A: I think it's the combination of the creative side and the intellectual side of jazz. It's one of those art forms you can study and study and still learn something new.
Q: What I really appreciate about your singing is how passionate you are about it, how you seem to really enjoy it.
A: Thank you. I've usually been more of an introvert, especially because a lot of jazz is background music. So you learn not to acknowledge the audience. It's been only in the last two years that I feel comfortable on stage and with not staying in the background and with just letting myself be myself.
Q: How often do you perform in Nashville?
A: When I'm living in Nashville, I do a weekly Sunday jazz brunch at Boscos Restaurant and Brewing Co. And I'll do private parties and events. I mostly spend all my time teaching.
Q: What's the jazz scene like in Nashville?
A: It's actually quite good. People don't associate Nashville with jazz. But there's a growing jazz community. There's a wonderful symphony orchestra and lots of great classical musicians, too, and lots of creative musicians. One thing you might want to look up is the Nashville Jazz Workshop. They teach classes and also bring in performers. It's a really cool spot. Downbeat magazine voted them a great jazz venue.
Q: Haven't you won some Downbeat awards?
A: Yes, when I was at the University of Miami, I won a soloist award and several awards with the jazz choir. And my group, Jazzmin, that I teach at Belmont University has won several awards as well.
Q: Are you still a full-time instructor at Belmont?
A: I'm not teaching this year. They gave me a study leave. I'm still considered a full-time faculty member.
Q: Why do you want a DMA?
A: Higher education, teaching music in college, is really what I want to do. In order to do that, having a doctorate is really important, and Belmont was willing to support me.
Q: What about your performance career? Do you want to continue that?
A: Yes, absolutely. I'll work on my second CD and travel more and perform. Right now, I'm so focused on the school thing.
Q: What kind of repertoire do you sing? Do you write your own songs?

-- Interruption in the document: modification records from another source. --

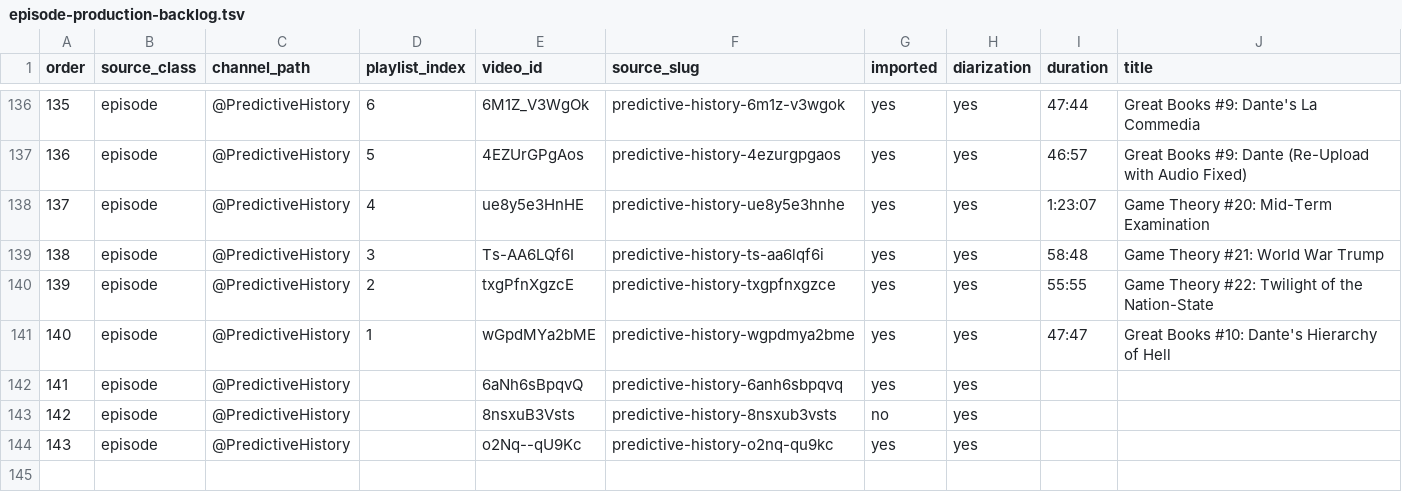
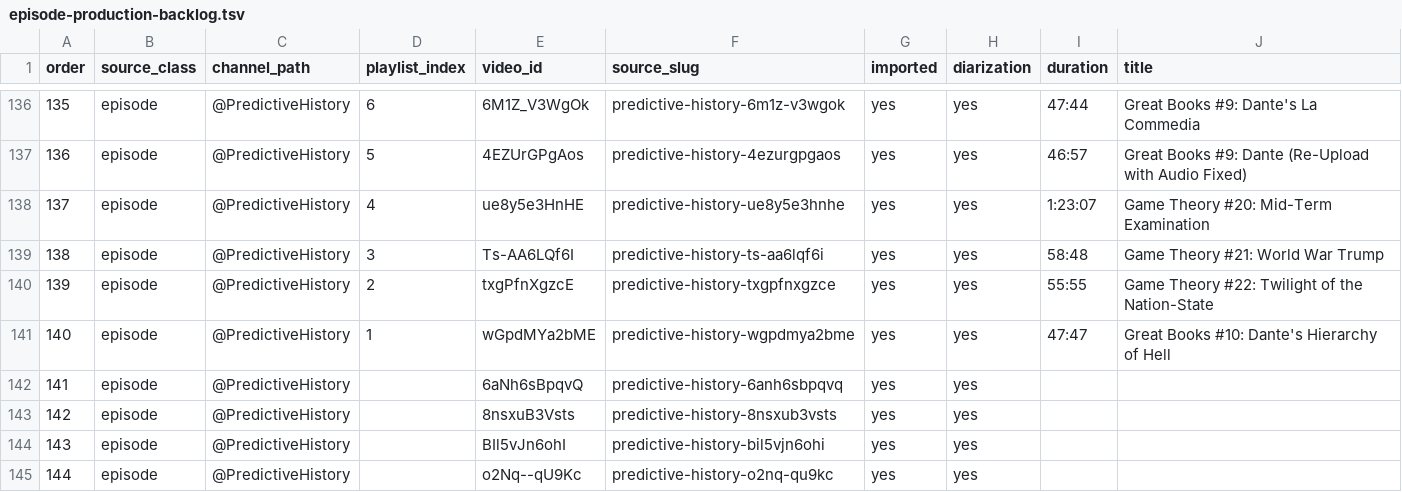
Before and after one commit to apresmoi/jianglens, a TSV file: content/workflow/tasks/episode-production-backlog.tsv, drawn as a sheet; only a part is shown, gaps mark what is left out; addresses are those after the commit; the diff names each change by its address in the sheet, - before the commit and + after, or states it on an @@ line.

```diff
--- a/content/workflow/tasks/episode-production-backlog.tsv
+++ b/content/workflow/tasks/episode-production-backlog.tsv
-G143 (imported): no
+G143 (imported): yes
+row 144: 143 | episode | @PredictiveHistory |  | BIl5vJn6ohI | predictive-history-bil5vjn6ohi | yes | yes
@@ column A (order) renumbered from row 145 down @@
```
Also changed, not shown: 30 other files.
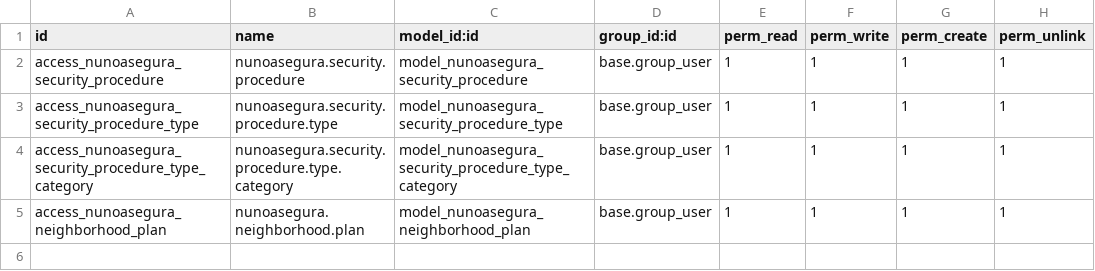
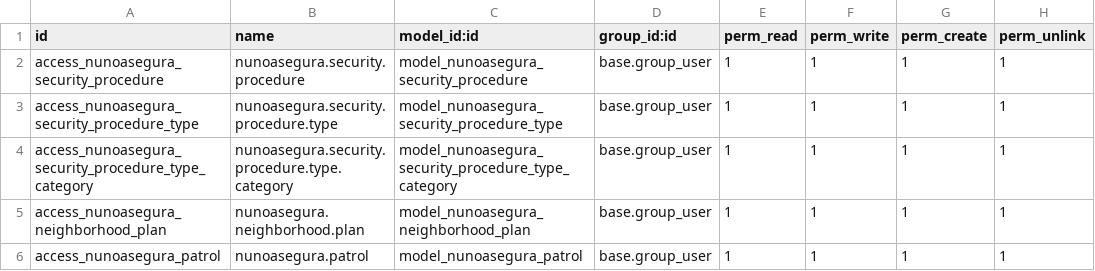
Before and after one commit to MuniNunoa/odoo-nunoa, a CSV file: local-addons/nunoasegura/security/ir.model.access.csv, drawn as a sheet; the diff names each change by its address in the sheet, - before the commit and + after, or states it on an @@ line.

Commit message:
feat(nunoasegura): add access for neighborhood plan and patrol

```diff
--- a/local-addons/nunoasegura/security/ir.model.access.csv
+++ b/local-addons/nunoasegura/security/ir.model.access.csv
+row 6: access_nunoasegura_patrol | nunoasegura.patrol | model_nunoasegura_patrol | base.group_user | 1 | 1 | 1 | 1
```
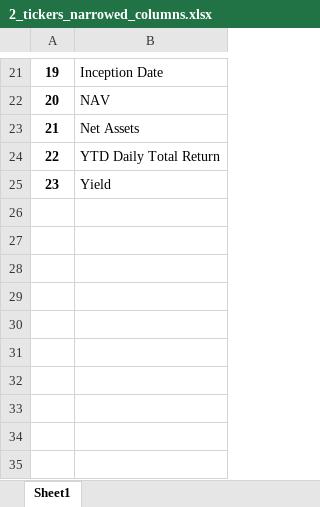
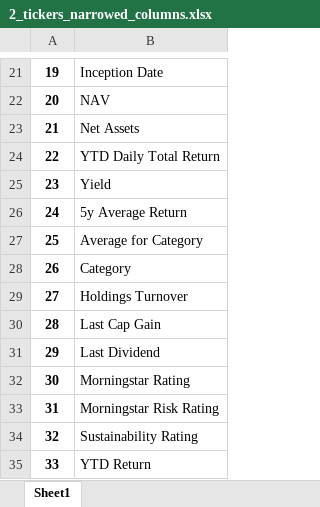
Before and after one commit to randomguy4214/poor-almanac-5, an Excel workbook: 0_input/2_tickers_narrowed_columns.xlsx, sheet Sheet1, drawn as a sheet; only a part is shown, gaps mark what is left out; values as stored, in another font and other column widths than the file's, no borders; the diff names each change by its address in the sheet, - before the commit and + after, or states it on an @@ line.

```diff
--- a/0_input/2_tickers_narrowed_columns.xlsx (sheet Sheet1)
+++ b/0_input/2_tickers_narrowed_columns.xlsx (sheet Sheet1)
+row 26: 24 | 5y Average Return
+row 27: 25 | Average for Category
+row 28: 26 | Category
+row 29: 27 | Holdings Turnover
+row 30: 28 | Last Cap Gain
+row 31: 29 | Last Dividend
+row 32: 30 | Morningstar Rating
+row 33: 31 | Morningstar Risk Rating
+row 34: 32 | Sustainability Rating
+row 35: 33 | YTD Return
```
Also changed, not shown: 5 other files.
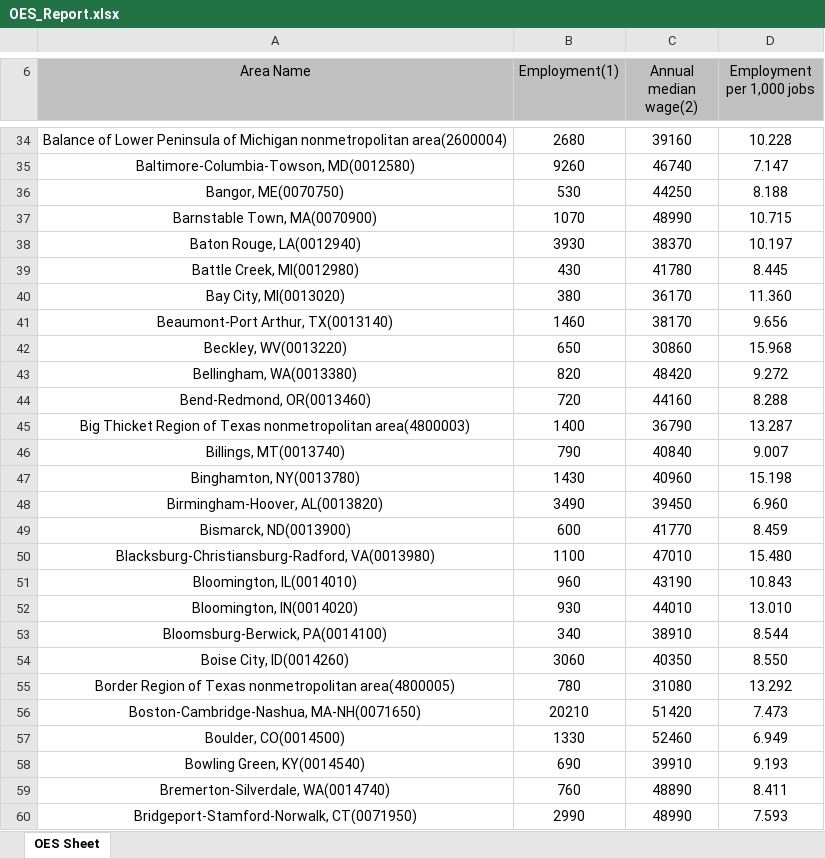
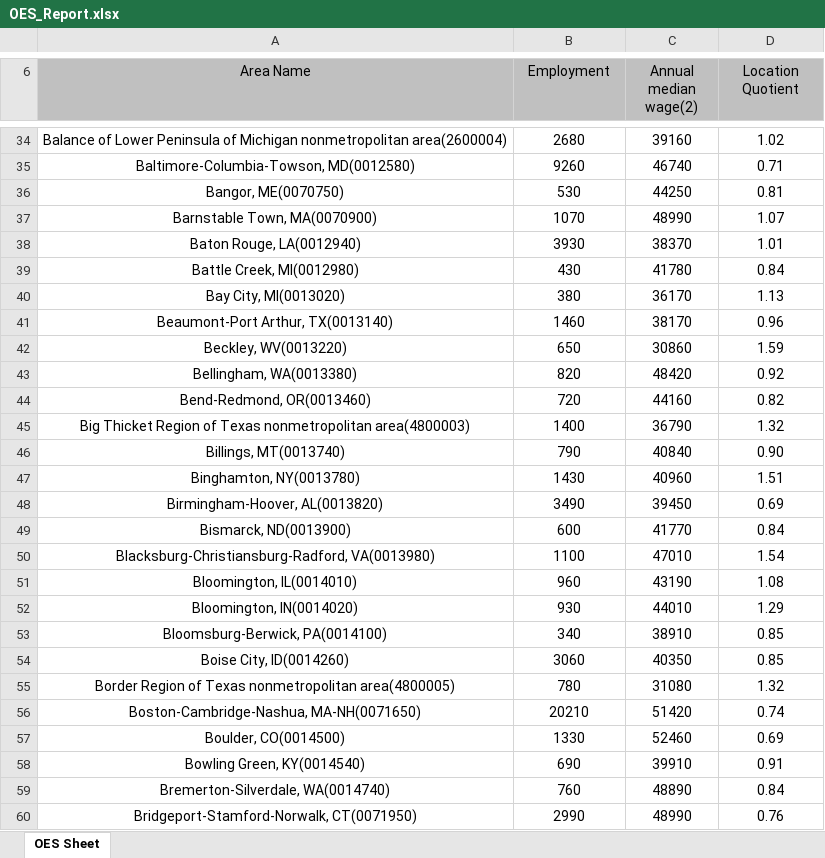
Before and after one commit to ecraw4d/cybergisx, an Excel workbook: OES_Report.xlsx, sheet OES Sheet, drawn as a sheet; only a part is shown, gaps mark what is left out; values as stored, in another font and other column widths than the file's, no borders; the diff covers the shown part only; the diff names each change by its address in the sheet, - before the commit and + after, or states it on an @@ line.

```diff
--- a/OES_Report.xlsx (sheet OES Sheet)
+++ b/OES_Report.xlsx (sheet OES Sheet)
-B6: Employment(1)
+B6: Employment
-D6: Employment per 1,000 jobs
+D6: Location Quotient
-D34 (Location Quotient): 10.228
+D34 (Location Quotient): 1.02
-D35 (Location Quotient): 7.147
+D35 (Location Quotient): 0.71
-D36 (Location Quotient): 8.188
+D36 (Location Quotient): 0.81
-D37 (Location Quotient): 10.715
+D37 (Location Quotient): 1.07
-D38 (Location Quotient): 10.197
+D38 (Location Quotient): 1.01
-D39 (Location Quotient): 8.445
+D39 (Location Quotient): 0.84
-D40 (Location Quotient): 11.360
+D40 (Location Quotient): 1.13
-D41 (Location Quotient): 9.656
+D41 (Location Quotient): 0.96
-D42 (Location Quotient): 15.968
+D42 (Location Quotient): 1.59
-D43 (Location Quotient): 9.272
+D43 (Location Quotient): 0.92
-D44 (Location Quotient): 8.288
+D44 (Location Quotient): 0.82
-D45 (Location Quotient): 13.287
+D45 (Location Quotient): 1.32
-D46 (Location Quotient): 9.007
+D46 (Location Quotient): 0.90
-D47 (Location Quotient): 15.198
+D47 (Location Quotient): 1.51
-D48 (Location Quotient): 6.960
+D48 (Location Quotient): 0.69
-D49 (Location Quotient): 8.459
+D49 (Location Quotient): 0.84
-D50 (Location Quotient): 15.480
+D50 (Location Quotient): 1.54
-D51 (Location Quotient): 10.843
+D51 (Location Quotient): 1.08
-D52 (Location Quotient): 13.010
+D52 (Location Quotient): 1.29
-D53 (Location Quotient): 8.544
+D53 (Location Quotient): 0.85
-D54 (Location Quotient): 8.550
+D54 (Location Quotient): 0.85
-D55 (Location Quotient): 13.292
+D55 (Location Quotient): 1.32
-D56 (Location Quotient): 7.473
+D56 (Location Quotient): 0.74
-D57 (Location Quotient): 6.949
+D57 (Location Quotient): 0.69
-D58 (Location Quotient): 9.193
+D58 (Location Quotient): 0.91
-D59 (Location Quotient): 8.411
+D59 (Location Quotient): 0.84
-D60 (Location Quotient): 7.593
+D60 (Location Quotient): 0.76
```
Also changed, not shown: 503 edited cells elsewhere in this sheet.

A: I don't write my own music, but I do arrange. I've taken a class with Chip McNeill to learn big-band arrangements, and I arrange for jazz vocal choir and do my own arrangements for my CDs and performances. I sing mostly standards — the Great American Songbook is the blanket term. It's usually what most people want to hear and it's the easiest to perform because other musicians know the songs. For my recital, I hope to do different, more intricate songs; Chip has been encouraging me to explore different songs, especially instrumental.
Editor's note: Paradise will sing from 5 to 7 p.m. April 12 and possibly every second Friday through June at The Iron Post, 120 S. Race St., U. Her second DMA recital is tentatively set for April 29 at the Post.